At the same time, revenue sources are constrained.  Property taxes have become a burden on many.  This is especially the case for seniors on limited incomes.

It is therefore imperative that the city practice fiscal responsibility.  It is also imperative that the city aggressively pursues opportunities to attract new business entities to the city and ensures that businesses in the city remain here.  Targeted smart economic growth consistent with the city’s character is a way to provide property tax relief for homeowners without reducing the quality of city services.

The Waterfront

There are three possible outcomes for the 4.2 acres of property owned by the NewburyportNRA Undevel Redevelopment Authority (NRA) as indicated in red on a map provided by Union Studio,the architectural and planning firm hired by the NRA.

Outcome 1    The Status Quo

The NRA owned dirt parking lots remain as they are with no enhancement of the existing Waterfront Park and Boardwalk area.



Outcome 2    The Newburyport Redevelopment Authority (NRA) ConceptNRA Concept

Significant level of development (three mixed-use buildings) could be major factor in making feasible transformation of NRA waterfront from gravel parking lots to attractive, vibrant area including expanded public open space.

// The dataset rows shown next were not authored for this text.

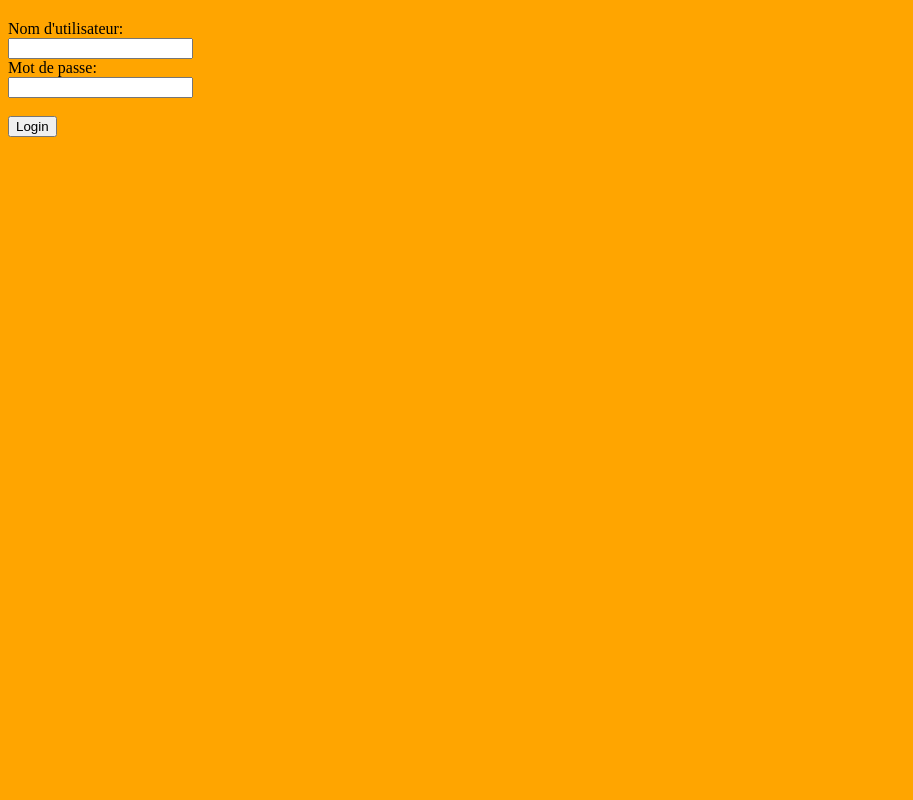
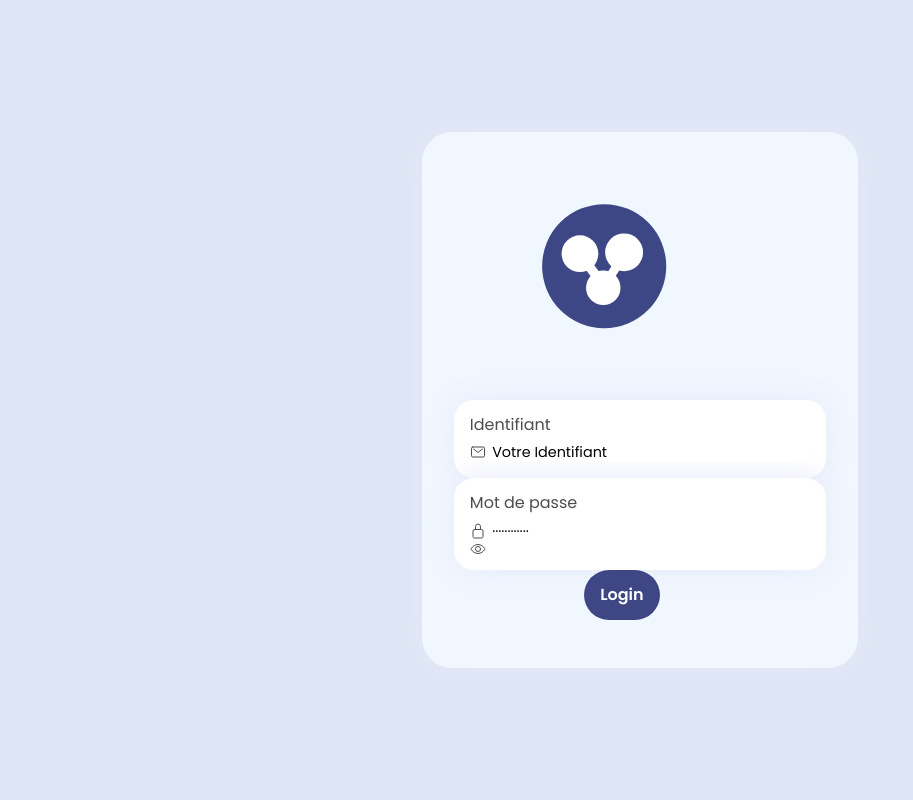
Before and after one commit to mathippo18/PyQuet, a Flask app: page / in a window 1280 px wide. Shown: the whole page, without its empty margins (0-913 px from the left). Run offline with Flask 3, Linux system fonts and the light colour scheme; some libraries are stand-ins or nearby versions.

Commit message:
New style

```diff
--- a/app.py
+++ b/app.py
@@ -32,7 +32,7 @@ class Note(db.Model):
 @app.route('/')
 def hello_world():
     return render_template("login.html")
-database={'nachi':'123','james':'aac','karthik':'asdsf', 'test':'test'}
+database={'Pierre':'P-TR','Math':'Tu crois vraiment que je vais mettre mon MDP','Alexandre':'SHEESH', 'Théo':'Viens geeker sur Ultrakill'}
 
 @app.route('/form_login',methods=['POST','GET'])
 def login():
--- a/static/style.css
+++ b/static/style.css
@@ -1,147 +1,117 @@
 * {
-  	box-sizing: border-box;
-  	font-family: -apple-system, BlinkMacSystemFont, "segoe ui", roboto, oxygen, ubuntu, cantarell, "fira sans", "droid sans", "helvetica neue", Arial, sans-serif;
-  	font-size: 16px;
-  	-webkit-font-smoothing: antialiased;
-  	-moz-osx-font-smoothing: grayscale;
+  font-family: "Poppins";
 }
+
 body {
-  	background-color: #435165;
-  	margin: 0;
+  -webkit-user-select: none;
+     -moz-user-select: none;
+      -ms-user-select: none;
+          user-select: none;
+  overflow-y: hidden;
+  display: flex;
+  justify-content: center;
+  align-items: center;
+  background: #dde5f4;
+  height: 100vh;
 }
-.login, .register {
-  	width: 400px;
-  	background-color: #ffffff;
-  	box-shadow: 0 0 9px 0 rgba(0, 0, 0, 0.3);
-  	margin: 100px auto;
+
+.screen-1 {
+  background: #f1f7fe;
+  padding: 2em;
+  display: flex;
+  flex-direction: column;
+  border-radius: 30px;
+  box-shadow: 0 0 2em #e6e9f9;
+  gap: 2em;
 }
-.login h1, .register h1 {
-  	text-align: center;
-  	color: #5b6574;
-  	font-size: 24px;
-  	padding: 20px 0 20px 0;
-  	border-bottom: 1px solid #dee0e4;
+.screen-1 .logo {
+  margin-top: -3em;
 }
-.login .links, .register .links {
-  	display: flex;
-  	padding: 0 15px;
+.screen-1 .email {
+  background: white;
+  box-shadow: 0 0 2em #e6e9f9;
+  padding: 1em;
+  display: flex;
+  flex-direction: column;
+  gap: 0.5em;
+  border-radius: 20px;
+  color: #4d4d4d;
+  margin-top: -3em;
 }
-.login .links a, .register .links a {
-  	color: #adb2ba;
-  	text-decoration: none;
-  	display: inline-flex;
-  	padding: 0 10px 10px 10px;
-  	font-weight: bold;
+.screen-1 .email input {
+  outline: none;
+  border: none;
 }
-.login .links a:hover, .register .links a:hover {
-  	color: #9da3ac;
+.screen-1 .email input::-moz-placeholder {
+  color: black;
+  font-size: 0.9em;
 }
-.login .links a.active, .register .links a.active {
-  	border-bottom: 3px solid #3274d6;
-  	color: #3274d6;
+.screen-1 .email input:-ms-input-placeholder {
+  color: black;
+  font-size: 0.9em;
 }
-.login form, .register form {
-  	display: flex;
-  	flex-wrap: wrap;
-  	justify-content: center;
-  	padding-top: 20px;
+.screen-1 .email input::placeholder {
+  color: black;
+  font-size: 0.9em;
 }
-.login form label, .register form label {
-  	display: flex;
-  	justify-content: center;
-  	align-items: center;
-  	width: 50px;
-  	height: 50px;
-  	background-color: #3274d6;
-  	color: #ffffff;
+.screen-1 .email ion-icon {
+  color: #4d4d4d;
+  margin-bottom: -0.2em;
 }
-.login form input[type="password"], .login form input[type="text"], .login form input[type="email"], .register form input[type="password"], .register form input[type="text"], .register form input[type="email"] {
-  	width: 310px;
-  	height: 50px;
-  	border: 1px solid #dee0e4;
-  	margin-bottom: 20px;
-  	padding: 0 15px;
+.screen-1 .password {
+  background: white;
+  box-shadow: 0 0 2em #e6e9f9;
+  padding: 1em;
+  display: flex;
+  flex-direction: column;
+  gap: 0.5em;
+  border-radius: 20px;
+  color: #4d4d4d;
 }
-.login form input[type="submit"], .register form input[type="submit"] {
-  	width: 100%;
-  	padding: 15px;
-  	margin-top: 20px;
-  	background-color: #3274d6;
-  	border: 0;
-  	cursor: pointer;
-  	font-weight: bold;
-  	color: #ffffff;
-  	transition: background-color 0.2s;
+.screen-1 .password input {
+  outline: none;
+  border: none;
 }
-.login form input[type="submit"]:hover, .register form input[type="submit"]:hover {
-  	background-color: #2868c7;
-  	transition: background-color 0.2s;
+.screen-1 .password input::-moz-placeholder {
+  color: black;
+  font-size: 0.9em;
 }
-.navtop {
-  	background-color: #2f3947;
-  	height: 60px;
-  	width: 100%;
-  	border: 0;
+.screen-1 .password input:-ms-input-placeholder {
+  color: black;
+  font-size: 0.9em;
 }
-.navtop div {
-  	display: flex;
-  	margin: 0 auto;
-  	width: 1000px;
-  	height: 100%;
+.screen-1 .password input::placeholder {
+  color: black;
+  font-size: 0.9em;
 }
-.navtop div h1, .navtop div a {
-  	display: inline-flex;
-  	align-items: center;
+.screen-1 .password ion-icon {
+  color: #4d4d4d;
+  margin-bottom: -0.2em;
 }
-.navtop div h1 {
-  	flex: 1;
-  	font-size: 24px;
-  	padding: 0;
- 	margin: 0;
-  	color: #eaebed;
-  	font-weight: normal;
+.screen-1 .password .show-hide {
+  margin-right: -5em;
 }
-.navtop div a {
-  	padding: 0 20px;
-  	text-decoration: none;
-  	color: #c1c4c8;
-  	font-weight: bold;
+.screen-1 .login {
+  padding: 1em;
+  background: #3e4684;
+  color: white;
+  border: none;
+  border-radius: 30px;
+  font-weight: 600;
+  position: relative;
+  left: 35%
 }
-.navtop div a i {
-  	padding: 2px 8px 0 0;
+.screen-1 .footer {
+  display: flex;
+  font-size: 0.7em;
+  color: #5e5e5e;
+  gap: 14em;
+  padding-bottom: 10em;
 }
-.navtop div a:hover {
-  	color: #eaebed;
+.screen-1 .footer span {
+  cursor: pointer;
 }
-body.loggedin {
-  	background-color: #f3f4f7;
+
+button {
+  cursor: pointer;
 }
-.content {
-  	width: 1000px;
-  	margin: 0 auto;
-}
-.content h2 {
-  	margin: 0;
-  	padding: 25px 0;
-  	font-size: 22px;
-  	border-bottom: 1px solid #e0e0e3;
-  	color: #4a536e;
-}
-.content > p, .content > div {
-  	box-shadow: 0 0 5px 0 rgba(0, 0, 0, 0.1);
-  	margin: 25px 0;
-  	padding: 25px;
-	background-color: #fff;
-}
-.content > p table td, .content > div table td {
-	padding: 5px;
-}
-.content > p table td:first-child, .content > div table td:first-child {
-	font-weight: bold;
-	color: #4a536e;
-	padding-right: 15px;
-}
-.content > div p {
-	padding: 5px;
-	margin: 0 0 10px 0;
-}
--- /dev/null
+++ b/static/style.scss
@@ -0,0 +1,91 @@
+$p: hsl(213deg 85% 97%);
+$s: hsl(233deg 36% 38%);
+* { font-family: 'Poppins' }
+@mixin screen {
+	background: $p;
+	padding: 2em;
+	display: flex;
+	flex-direction: column;
+	border-radius: 30px;
+	box-shadow: 0 0 2em hsl(231deg 62% 94%);
+}
+body {
+	user-select: none;
+	overflow-y: hidden;
+	display: flex;
+	justify-content: center;
+	align-items: center;
+	background: hsl(218deg 50% 91%);
+	height: 100vh;
+}
+.screen-1 {
+	@include screen;
+	gap: 2em;
+	.logo { margin-top: -3em }
+	.email {
+		background: hsl(0deg 0% 100%);
+		box-shadow: 0 0 2em hsl(231deg 62% 94%);
+		padding: 1em;
+		display: flex;
+		flex-direction: column;
+		gap: 0.5em;
+		border-radius: 20px;
+		color: hsl(0deg 0% 30%);
+		margin-top: -3em;
+		input {
+			outline: none;
+			border: none;
+			&::placeholder {
+				color: hsl(0deg 0% 0%);
+				font-size: 0.9em;
+			}
+		}
+		ion-icon {
+			color: hsl(0deg 0% 30%);
+			margin-bottom: -.2em;
+		}
+	}
+	.password {
+		background: hsl(0deg 0% 100%);
+		box-shadow: 0 0 2em hsl(231deg 62% 94%);
+		padding: 1em;
+		display: flex;
+		flex-direction: column;
+		gap: 0.5em;
+		border-radius: 20px;
+		color: hsl(0deg 0% 30%);
+		input {
+			outline: none;
+			border: none;
+			&::placeholder {
+				color: hsl(0deg 0% 0%);
+				font-size: 0.9em;
+			}
+		}
+		ion-icon {
+			color: hsl(0deg 0% 30%);
+			margin-bottom: -.2em;
+		}
+		.show-hide {
+			margin-right: -5em;
+		}
+	}
+	.login {
+		padding: 1em;
+		background: hsl(233deg 36% 38%);
+		color: hsl(0 0 100);
+		border: none;
+		border-radius: 30px;
+		font-weight: 600;
+	}
+	.footer {
+		display: flex;
+		font-size: 0.7em;
+		color: hsl(0deg 0% 37%);
+		gap: 14em;
+		padding-bottom: 10em;
+		span { cursor: pointer }
+	}
+}
+
+button { cursor: pointer; }
--- a/templates/login.html
+++ b/templates/login.html
@@ -1,19 +1,58 @@
+</body>
+</html>
 <!DOCTYPE html>
-<html lang="fr">
+<html lang="fr" >
 <head>
   <meta charset="UTF-8">
   <title>Login Page</title>
+  <script type="module" src="https://unpkg.com/ionicons@5.5.2/dist/ionicons/ionicons.esm.js"></script>
+<script nomodule src="https://unpkg.com/ionicons@5.5.2/dist/ionicons/ionicons.js"></script><link rel="stylesheet" href="https://cdnjs.cloudflare.com/ajax/libs/normalize/5.0.0/normalize.min.css">
+<link rel='stylesheet' href='https://fonts.googleapis.com/css2?family=Poppins:ital,wght@0,100;0,200;0,300;0,400;0,500;0,600;0,700;0,800;0,900;1,100;1,200;1,300;1,400;1,500;1,600;1,700;1,800;1,900&amp;display=swap'>
+<link rel="stylesheet" href="{{ url_for('static', filename='style.css') }}">
+
 </head>
-<body bgcolor="orange">
-
+<body>
+<!-- partial:index.partial.html -->
+<div class="screen-1">
+  <svg class="logo" xmlns="http://www.w3.org/2000/svg" xmlns:xlink="http://www.w3.org/1999/xlink" version="1.1" width="300" height="300" viewbox="0 0 640 480" xml:space="preserve">
+    <g transform="matrix(3.31 0 0 3.31 320.4 240.4)">
+      <circle style="stroke: rgb(0,0,0); stroke-width: 0; stroke-dasharray: none; stroke-linecap: butt; stroke-dashoffset: 0; stroke-linejoin: miter; stroke-miterlimit: 4; fill: rgb(61,71,133); fill-rule: nonzero; opacity: 1;" cx="0" cy="0" r="40"></circle>
+    </g>
+    <g transform="matrix(0.98 0 0 0.98 268.7 213.7)">
+      <circle style="stroke: rgb(0,0,0); stroke-width: 0; stroke-dasharray: none; stroke-linecap: butt; stroke-dashoffset: 0; stroke-linejoin: miter; stroke-miterlimit: 4; fill: rgb(255,255,255); fill-rule: nonzero; opacity: 1;" cx="0" cy="0" r="40"></circle>
+    </g>
+    <g transform="matrix(1.01 0 0 1.01 362.9 210.9)">
+      <circle style="stroke: rgb(0,0,0); stroke-width: 0; stroke-dasharray: none; stroke-linecap: butt; stroke-dashoffset: 0; stroke-linejoin: miter; stroke-miterlimit: 4; fill: rgb(255,255,255); fill-rule: nonzero; opacity: 1;" cx="0" cy="0" r="40"></circle>
+    </g>
+    <g transform="matrix(0.92 0 0 0.92 318.5 286.5)">
+      <circle style="stroke: rgb(0,0,0); stroke-width: 0; stroke-dasharray: none; stroke-linecap: butt; stroke-dashoffset: 0; stroke-linejoin: miter; stroke-miterlimit: 4; fill: rgb(255,255,255); fill-rule: nonzero; opacity: 1;" cx="0" cy="0" r="40"></circle>
+    </g>
+    <g transform="matrix(0.16 -0.12 0.49 0.66 290.57 243.57)">
+      <polygon style="stroke: rgb(0,0,0); stroke-width: 0; stroke-dasharray: none; stroke-linecap: butt; stroke-dashoffset: 0; stroke-linejoin: miter; stroke-miterlimit: 4; fill: rgb(255,255,255); fill-rule: nonzero; opacity: 1;" points="-50,-50 -50,50 50,50 50,-50 "></polygon>
+    </g>
+    <g transform="matrix(0.16 0.1 -0.44 0.69 342.03 248.34)">
+      <polygon style="stroke: rgb(0,0,0); stroke-width: 0; stroke-dasharray: none; stroke-linecap: butt; stroke-dashoffset: 0; stroke-linejoin: miter; stroke-miterlimit: 4; fill: rgb(255,255,255); fill-rule: nonzero; opacity: 1;" vector-effect="non-scaling-stroke" points="-50,-50 -50,50 50,50 50,-50 "></polygon>
+    </g>
+  </svg>
   <form action="/form_login" method="post">
-  <h2></h2>Nom d'utilisateur:<br>
-  <input type="text" name='username'><br>
-  Mot de passe:<br>
-  <input  name='password' ><br><br>
-<input type="submit" value="Login">
+  <div class="email">
+    <label for="email">Identifiant</label>
+    <div class="sec-2">
+      <ion-icon name="mail-outline"></ion-icon>
+      <input type="text" name="username" placeholder="Votre Identifiant"/>
+    </div>
+  </div>
+  <div class="password">
+    <label for="password">Mot de passe</label>
+    <div class="sec-2">
+      <ion-icon name="lock-closed-outline"></ion-icon>
+      <input class="pas" type="password" name="password" placeholder="············"/>
+      <ion-icon class="show-hide" name="eye-outline"></ion-icon>
+    </div>
+  </div> <button class="login">Login </button>
+</div>
 </form>
+<!-- partial -->
   <h1 >{{info}}</h1>
-
 </body>
 </html>
```
Also changed, not shown: static/script.js (added, +7 -0 lines), static/style_list.css (added, +63 -0 lines), templates/list.html (+15 -17 lines), instance/test.db, 1 other file. Lines whose indentation alone changed are shown as unchanged.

For more information please see:



Outcome 3    The Committee for an Open Waterfront (COW) ConceptCOW Pic

• Integrate our waterfront park with the Merrimack River and celebrate Newburyport’s maritime history

• Preserve and enhance our existing waterfront spaces and activities

• Create new spaces and opportunities for additional waterfront activities

• Design landscaped parking lots that are compartmentalized and allow flexible uses

• Create environmentally sensitive areas that require minimal maintenance and are storm proof

For more information please see:


My Position

1.  The least desirable outcome would be a continuation of the status quo.  The question as to the optimal use and design of the waterfront has been discussed since 1968 when the lots were originally taken and cleared.  Maintenance of the dirt lots constitutes a barrier to an enlarged and enhanced waterfront.

2.  Neither the COW nor the NRA concept has yet been articulated with a degree of specificity sufficient for a fully informed evaluation.  This is particularly the case with regard to the financial aspects of both concepts.

• The NRA concept is dependent upon the cost of construction and the price point the market would bear for sale or lease of the property.  In turn, these will largely determine the amount of funds available for the improvement and enlargement of the park.

• The COW concept, as far as I can tell, is dependent upon receiving funding through grants or private donations.

3.  Given the financial burden Newburyport residents are currently carrying to address the too long deferred capital depreciation of our public buildings (Library, Waterworks, High School, Middle School and the Bresnahan School), it is essential that the Waterfront not increase this burden.

4.  The difference between the two concepts for the Waterfront is a question of differing aesthetic sensibilities and assessments as to how best to link the boardwalk area to the downtown.  The NRA concept is one of an intimate park defined by ground-level commercial structures 
that would draw people to the boardwalk on a year-round basis.  The COW concept is one of an open area with flexible parking that could serve alternative seasonal functions and thereby 
draw people to the boardwalk.  As they say, taste is in the eye of the beholder.  Personally, I am attracted more to the NRA design concept.  I certainly understand how others would have 
a different perspective.

5.  It is important that all of us engaged in this important discussion on the most desirable design for the very heart of our community keep an open mind and treat each other with the utmost respect.  Staking out non-negotiable positions will likely result in a continuation of the status quo and be indicative of a community too fractured to envision a better future.